An Auckland taxi driver who tested positive for Covid-19 may have been infectious while transporting essential workers in lockdown.
By Rebecca Moore and Alan Kenyon
The driver, who is now in managed isolation with his family, does not know how he contracted the virus.
Co-op Taxis Auckland operations manager Shaun Williams on Monday told 1News he was made aware of the positive case on Thursday, September 30. He said the company was contacted by both Auckland Regional Public Health and the driver himself that day.
The news comes after the Blue Bubble Taxi driver worked on the night's of Friday 24 September and Saturday 25 September, up until about 11pm. Then Sunday was his normal day off.
"He felt fine on Sunday, he woke up Monday, he said, he sort of had a bit of a sore throat so he took the day off. Tuesday, same thing, still feeling unwell so he took the day off then went and got a test done later that day and stayed off duty until the result came back which was unfortunately positive on Thursday," Williams said.
"Whilst he was sick he stayed off."
Williams also said the driver had done everything right - he had had his first dose of the Covid-19 vaccine and was booked in to get his second dose on Wednesday October 6. He also wore a mask while driving, cleaned the car after each trip and did not have contact with any other driver.
But Williams said Auckland Regional Public Health believe he may have been infectious the Friday and Saturday night he last worked.
"The vehicles all have their own QR codes anyway so they'd already pulled all that information, but we provided them the jobs from our system as well just to make sure that we did capture them all because you're not guaranteed, everyone has scanned though so it's right there, and you tell them to and also some people don't have smartphones."

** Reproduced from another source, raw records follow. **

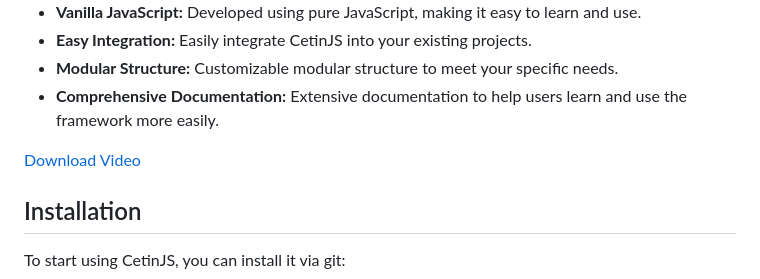
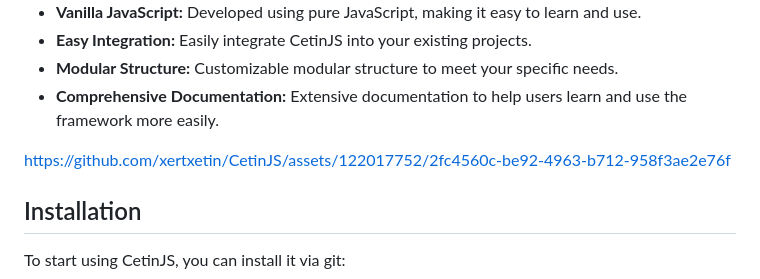
Before and after one commit to xertxetin/CetinJS, a Markdown page: README.md, the part around the change. Rendered like a GitHub page.

```diff
--- a/README.md
+++ b/README.md
@@ -27,8 +27,7 @@ CetinJS is a minimalist framework developed entirely with vanilla JavaScript. It
 - **Comprehensive Documentation:** Extensive documentation to help users learn and use the framework more easily.
 
 <!--![CetinJS Screenshot](https://github.com/xertxetin/CetinJS/raw/screenshot.png)-->
-[Download Video](https://github.com/xertxetin/CetinJS/raw/main/cetinjs-virtual-scroll.mp4)
-
+https://github.com/xertxetin/CetinJS/assets/122017752/2fc4560c-be92-4963-b712-958f3ae2e76f
 
 ## Installation
 To start using CetinJS, you can install it via git:
```
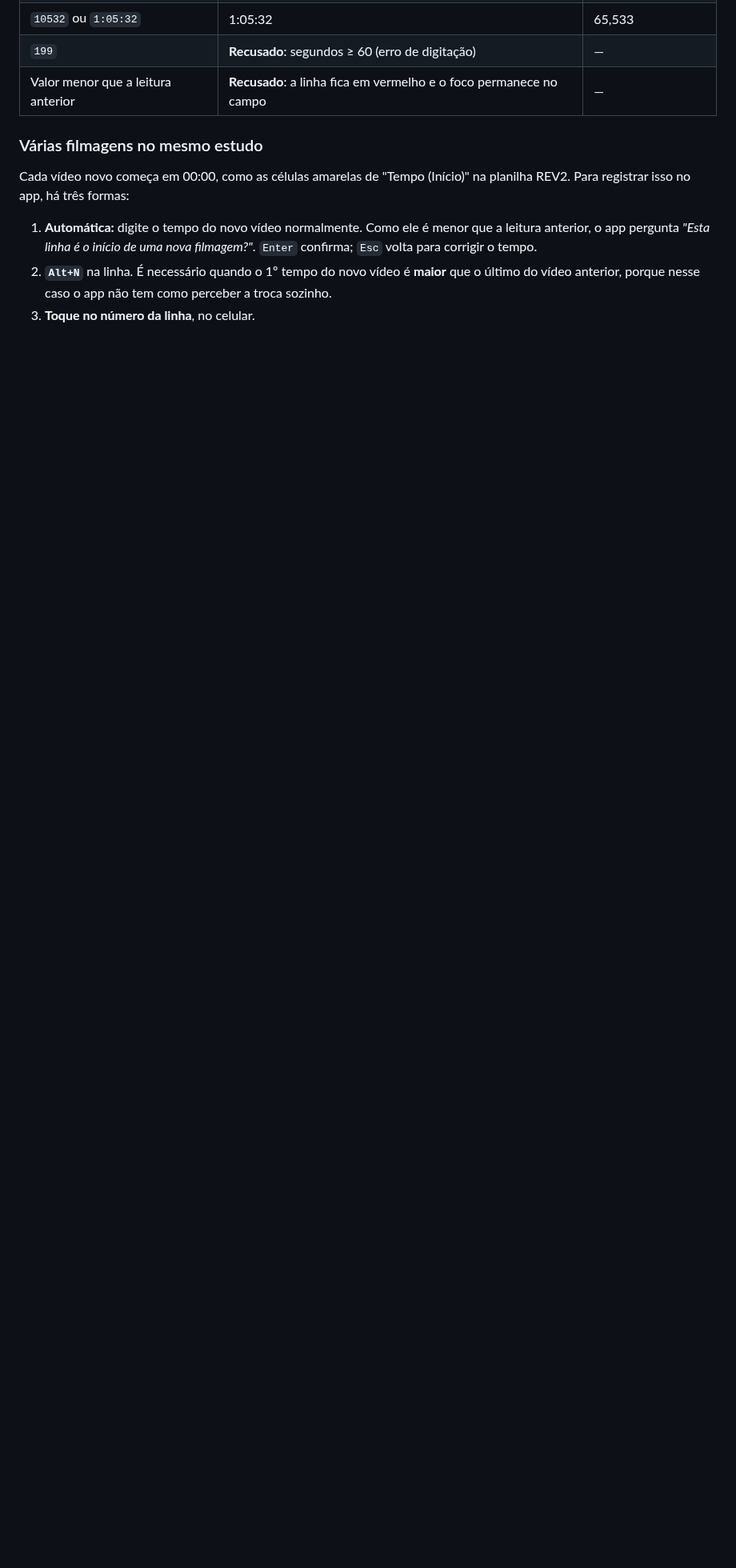
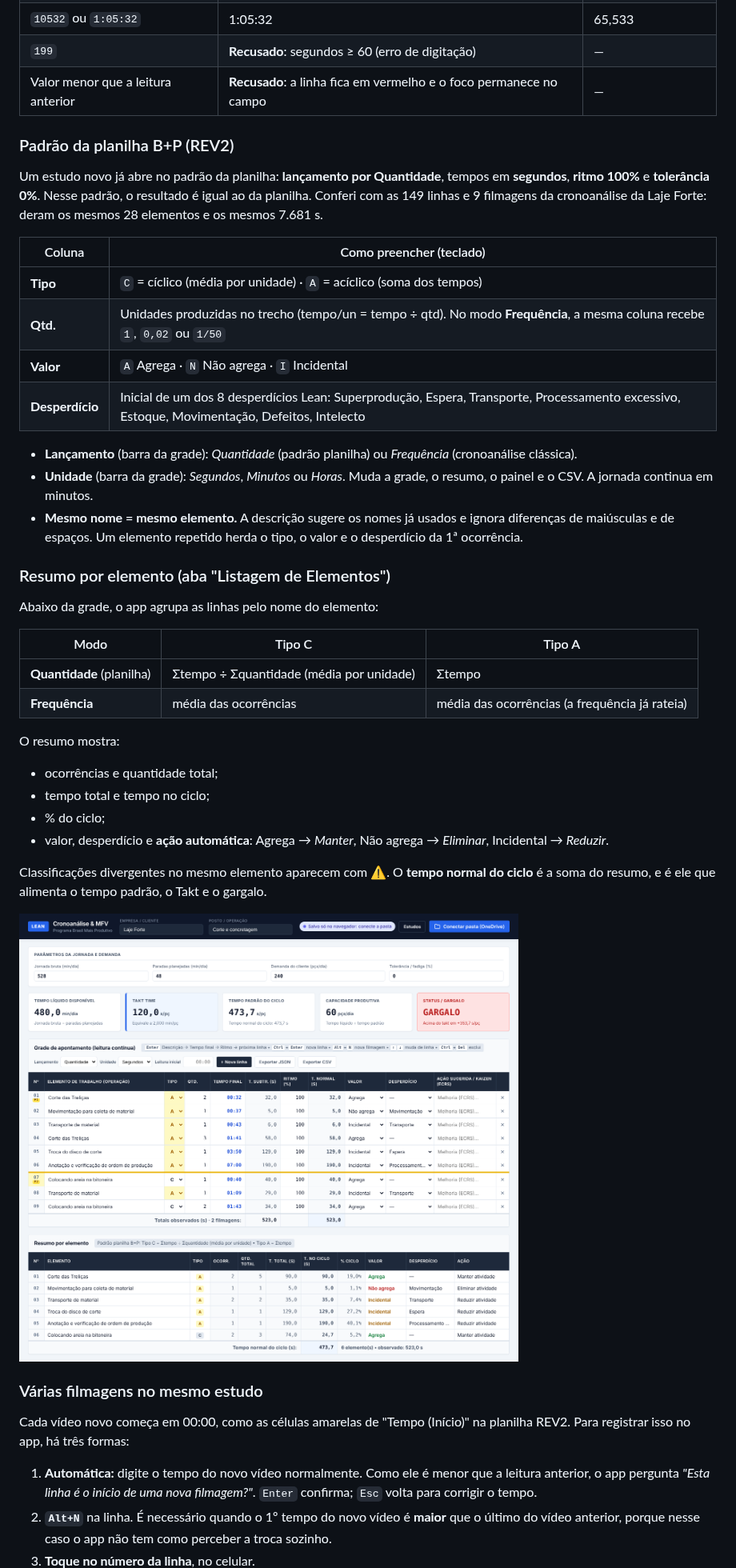
Before and after one commit to jorgesouza94eng-boop/Cronoanalise-e-MFV-B-P, a Markdown page: README.md, the part around one of its changes. Shown at 80% size. GitHub-like rendering; pictures changed too: docs/tela-resumo.png (added); blank space fills up the shorter version.

```diff
--- a/README.md
+++ b/README.md
@@ -52,6 +52,40 @@ Aplicação web **local-first** e **100% sem servidor** para cronoanálise de v
 | `199` | **Recusado**: segundos ≥ 60 (erro de digitação) | — |
 | Valor menor que a leitura anterior | **Recusado**: a linha fica em vermelho e o foco permanece no campo | — |
 
+### Padrão da planilha B+P (REV2)
+
+Um estudo novo já abre no padrão da planilha: **lançamento por Quantidade**, tempos em **segundos**, **ritmo 100%** e **tolerância 0%**. Nesse padrão, o resultado é igual ao da planilha. Conferi com as 149 linhas e 9 filmagens da cronoanálise da Laje Forte: deram os mesmos 28 elementos e os mesmos 7.681 s.
+
+| Coluna | Como preencher (teclado) |
+|---|---|
+| **Tipo** | `C` = cíclico (média por unidade) · `A` = acíclico (soma dos tempos) |
+| **Qtd.** | Unidades produzidas no trecho (tempo/un = tempo ÷ qtd). No modo **Frequência**, a mesma coluna recebe `1`, `0,02` ou `1/50` |
+| **Valor** | `A` Agrega · `N` Não agrega · `I` Incidental |
+| **Desperdício** | Inicial de um dos 8 desperdícios Lean: Superprodução, Espera, Transporte, Processamento excessivo, Estoque, Movimentação, Defeitos, Intelecto |
+
+- **Lançamento** (barra da grade): *Quantidade* (padrão planilha) ou *Frequência* (cronoanálise clássica).
+- **Unidade** (barra da grade): *Segundos*, *Minutos* ou *Horas*. Muda a grade, o resumo, o painel e o CSV. A jornada continua em minutos.
+- **Mesmo nome = mesmo elemento.** A descrição sugere os nomes já usados e ignora diferenças de maiúsculas e de espaços. Um elemento repetido herda o tipo, o valor e o desperdício da 1ª ocorrência.
+
+### Resumo por elemento (aba "Listagem de Elementos")
+
+Abaixo da grade, o app agrupa as linhas pelo nome do elemento:
+
+| Modo | Tipo C | Tipo A |
+|---|---|---|
+| **Quantidade** (planilha) | Σtempo ÷ Σquantidade (média por unidade) | Σtempo |
+| **Frequência** | média das ocorrências | média das ocorrências (a frequência já rateia) |
+
+O resumo mostra:
+- ocorrências e quantidade total;
+- tempo total e tempo no ciclo;
+- % do ciclo;
+- valor, desperdício e **ação automática**: Agrega → *Manter*, Não agrega → *Eliminar*, Incidental → *Reduzir*.
+
+Classificações divergentes no mesmo elemento aparecem com ⚠. O **tempo normal do ciclo** é a soma do resumo, e é ele que alimenta o tempo padrão, o Takt e o gargalo.
+
+![Resumo por elemento](docs/tela-resumo.png)
+
 ### Várias filmagens no mesmo estudo
 
 Cada vídeo novo começa em 00:00, como as células amarelas de "Tempo (Início)" na planilha REV2. Para registrar isso no app, há três formas:
```
Also changed, not shown: other parts of README.md (+10 -6 lines), 8 other files.
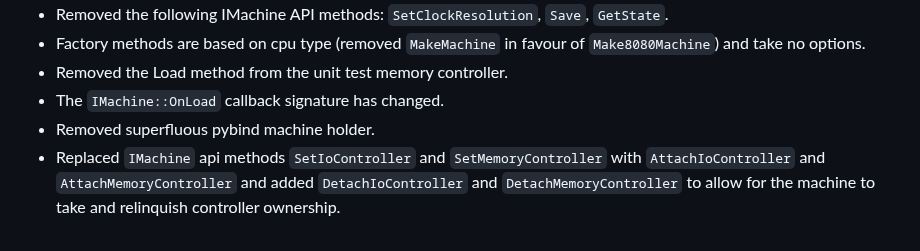
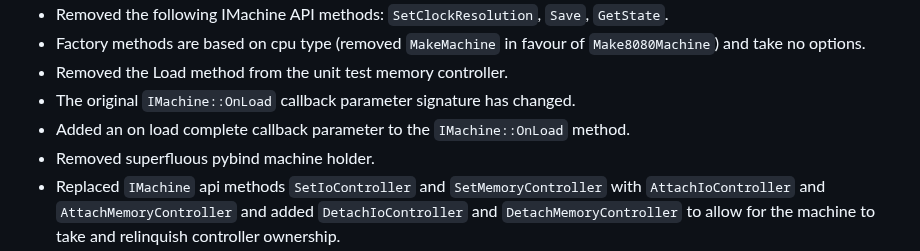
Before and after one commit to nbeddows/meen, a Markdown page: CHANGELOG.md, the part around the change. Rendered like a GitHub page.

Commit message:
chore: on load complete callback entry

```diff
--- a/CHANGELOG.md
+++ b/CHANGELOG.md
@@ -23,7 +23,10 @@
 * Factory methods are based on cpu type (removed `MakeMachine`
   in favour of `Make8080Machine`) and take no options.
 * Removed the Load method from the unit test memory controller.
-* The `IMachine::OnLoad` callback signature has changed.
+* The original `IMachine::OnLoad` callback parameter signature
+  has changed.
+* Added an on load complete callback parameter to the
+  `IMachine::OnLoad` method.
 * Removed superfluous pybind machine holder.
 * Replaced `IMachine` api methods `SetIoController` and
   `SetMemoryController` with `AttachIoController` and
```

He said they provided all the jobs for those two days, then after a further request, they provided details for trips prior to those two days to try and locate the point of infection to the driver.
"I believe at this stage it's still a little bit of a mystery as to where he's got it from, he hasn't been in contact with any close contacts or anything like that so they're trying to work through, trying to figure out where that's come from.
"It's unfortunate he doesn't know where he's got it from but he's done really well with his response to it and I believe there's no risk to any of our fleet because he has not interacted with any other driver, our office is closed and everything has been done via phone as well so there's no chance of interacting with the staff or anything."
Williams said when he last spoke with the driver, his family, who are also in MIQ, were getting tested but he hasn't heard back if about the outcome of their test results. He plans to touch base with the driver later on Monday.
When asked how the driver was doing, Williams said he was "surprisingly well" both physically and mentally.
"He said he's just fine, he's got a bit of a sore throat but he did really well to still take the day off an go and get tested the following day when it was still there, but he said reading what some people get he's got it very mildly so he's been in really good spirits."
It's hoped the effects of his mild infection have been alleviated by having one dose of the Pfizer jab.
Williams said of the company's 900-strong fleet, 400 people were vaccinated.
"As a percentage it doesn't look that high but last week I had a look at those who are operational, sort of working at the moment, because of Covid quite a lot of guys have opted to take the period off, so we have around, I think it was just under 300 drivers working - this is just a snapshot in a day last week - and over 90 per cent of those who were on the road were fully vaccinated."
He added that when booking a taxi, people had the option to request a vaccinated driver at no extra cost.
But Williams said the company had written to Covid-19 Response Minister Chris Hipkins in March, with no response, then again in July, to ask for taxi drivers to be in an earlier group to get vaccinated, but in July they got denied.
Hipkins said today that border workers and those working in health and emergency, and their families and housemates, were prioritised earlier in the rollout.
Taxi and ride share drivers were included when there was an expansion of the prioritised essential worker groups in August and September.
"This meant they could be given priority for vaccination appointments if they hadn’t already been vaccinated."
When contacted for more information about the taxi driver, a Ministry of Health spokesperson told 1News: "For privacy reasons, wherever possible, the Ministry of Health does not comment on individual cases or situations unless there are compelling public health reasons to do so.
"Confirmed cases of Covid-19 are announced at 1pm each day, unless there is a pressing public health need to do so earlier."